Q. semecarpifolia has a wide distribution, ranging from eastern Afghanistan through the Himalaya to W. China. Although described by Sir James Smith in 1819, it was probably not introduced until 1900. In that year J. S. Gamble of East Liss, Hants, received acorns from Chakatra in the N.W. Himalaya, from which two seedlings were raised which by 1909 were 10 and 15 ft high respectively (Journ. R.H.S., Vol. 40 (1914), p. 78). Of these one still exists in a garden on the Highfield Estate and measures 47 × 51⁄2 ft (1972). At Tregrehan in Cornwall there are two trees which are possibly older than the East Liss specimen; their measurements are 52 × 5 ft and 56 × 63⁄4 ft (1971).
In the Himalaya Q. semecarpifolia is a gregarious tree, often dominating on north-facing slopes, and ascending to 12,000 ft. In W. Szechwan, on the uplands near Kangting (Tatsien-lu), it is a thicket-forming shrub, ascending to the upper limits of woody vegetation and often associated with Juniperus squamata and certain small-leaved species of rhododendron (Pl. Wils., Vol. III, p. 221).
specimens: Highfield Estate, Liss, Hants (see page 514) 50 × 6 ft (1978) (the grounds have been built over and this tree is now in a private garden and marked by a plaque); Tregrehan, Cornwall, 59 × 71⁄2 ft (1979).

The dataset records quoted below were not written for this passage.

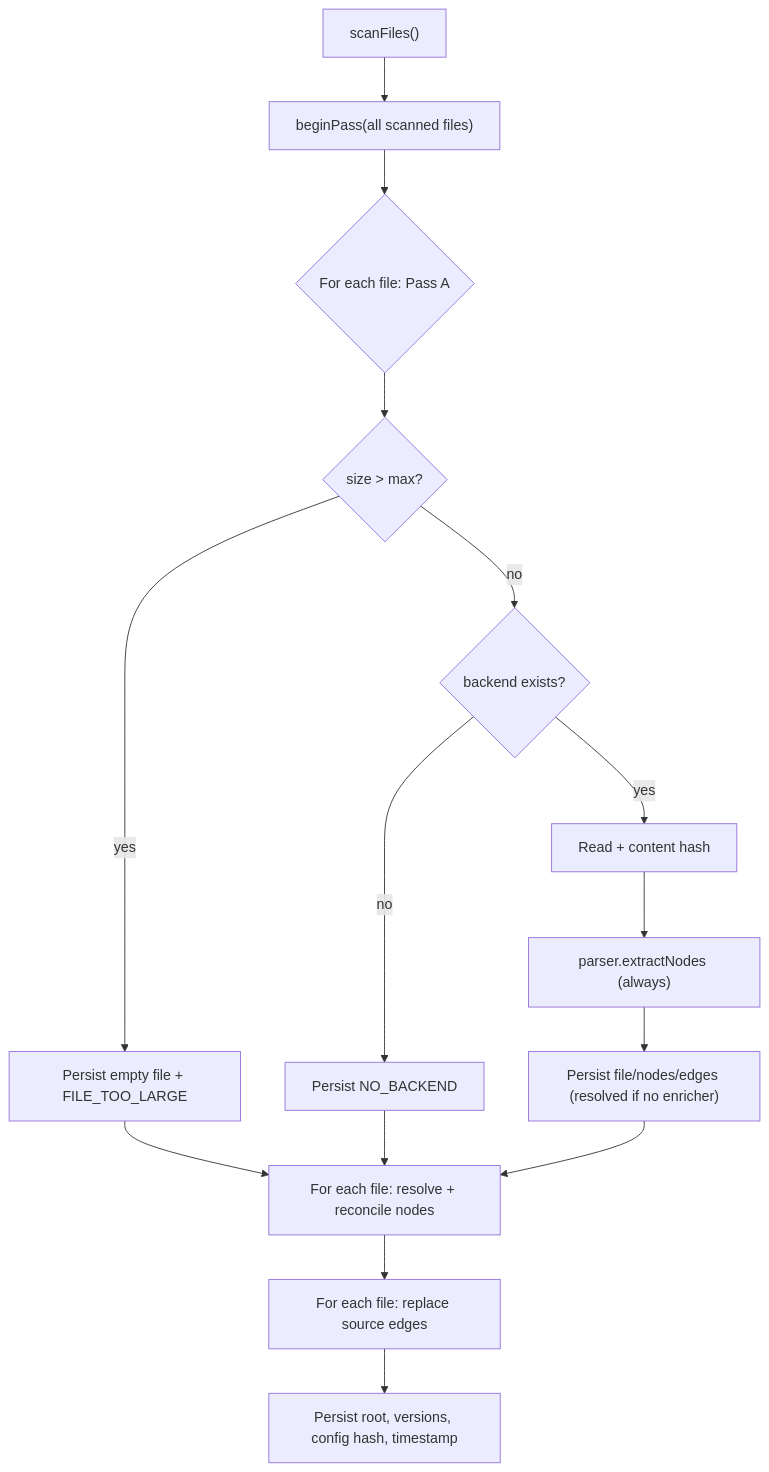
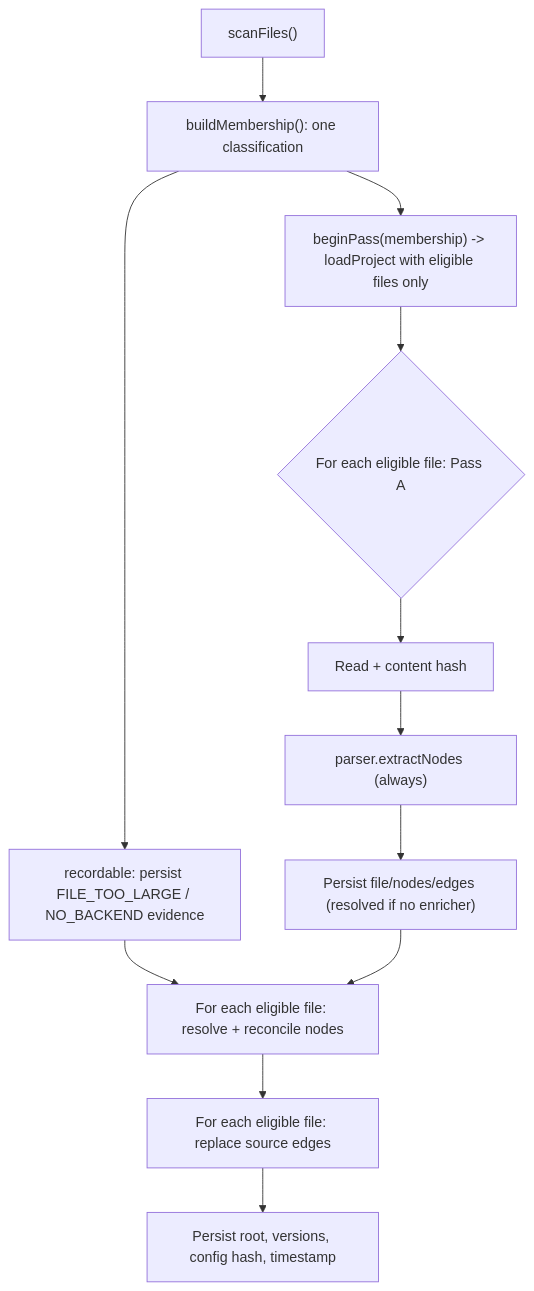
Before and after one commit to Chofito/astrograph: the first of 2 diagrams in docs/architecture/indexing-pipeline.md, drawn with Mermaid. The commit also changed other lines of this file and 12 other files, not shown here.

````diff
--- a/docs/architecture/indexing-pipeline.md
+++ b/docs/architecture/indexing-pipeline.md
@@ -15,17 +15,14 @@
 ```mermaid
 flowchart TD
-    Scan["scanFiles()"] --> Begin["beginPass(all scanned files)"]
-    Begin --> A{"For each file: Pass A"}
-    A --> Size{"size > max?"}
-    Size -- yes --> Large["Persist empty file + FILE_TOO_LARGE"]
-    Size -- no --> Backend{"backend exists?"}
-    Backend -- no --> Missing["Persist NO_BACKEND"]
-    Backend -- yes --> Hash["Read + content hash"]
+    Scan["scanFiles()"] --> Classify["buildMembership(): one classification"]
+    Classify --> Record["recordable: persist FILE_TOO_LARGE / NO_BACKEND evidence"]
+    Classify --> Begin["beginPass(membership) -> loadProject with eligible files only"]
+    Begin --> A{"For each eligible file: Pass A"}
+    A --> Hash["Read + content hash"]
     Hash --> Parse["parser.extractNodes (always)"]
     Parse --> PersistA["Persist file/nodes/edges (resolved if no enricher)"]
-    Large --> Reconcile
-    Missing --> Reconcile
-    PersistA --> Reconcile["For each file: resolve + reconcile nodes"]
-    Reconcile --> Edges["For each file: replace source edges"]
+    Record --> Reconcile
+    PersistA --> Reconcile["For each eligible file: resolve + reconcile nodes"]
+    Reconcile --> Edges["For each eligible file: replace source edges"]
     Edges --> Meta["Persist root, versions, config hash, timestamp"]
 ```
````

The specific epithet, often mis-spelt ‘semicarpifolia’, means ‘resembling the leaves of Semecarpus’. S. anacardium has fleshy fruits that yield a juice used as marking-ink and for decorating cloth (Greek ‘semeion’, a mark).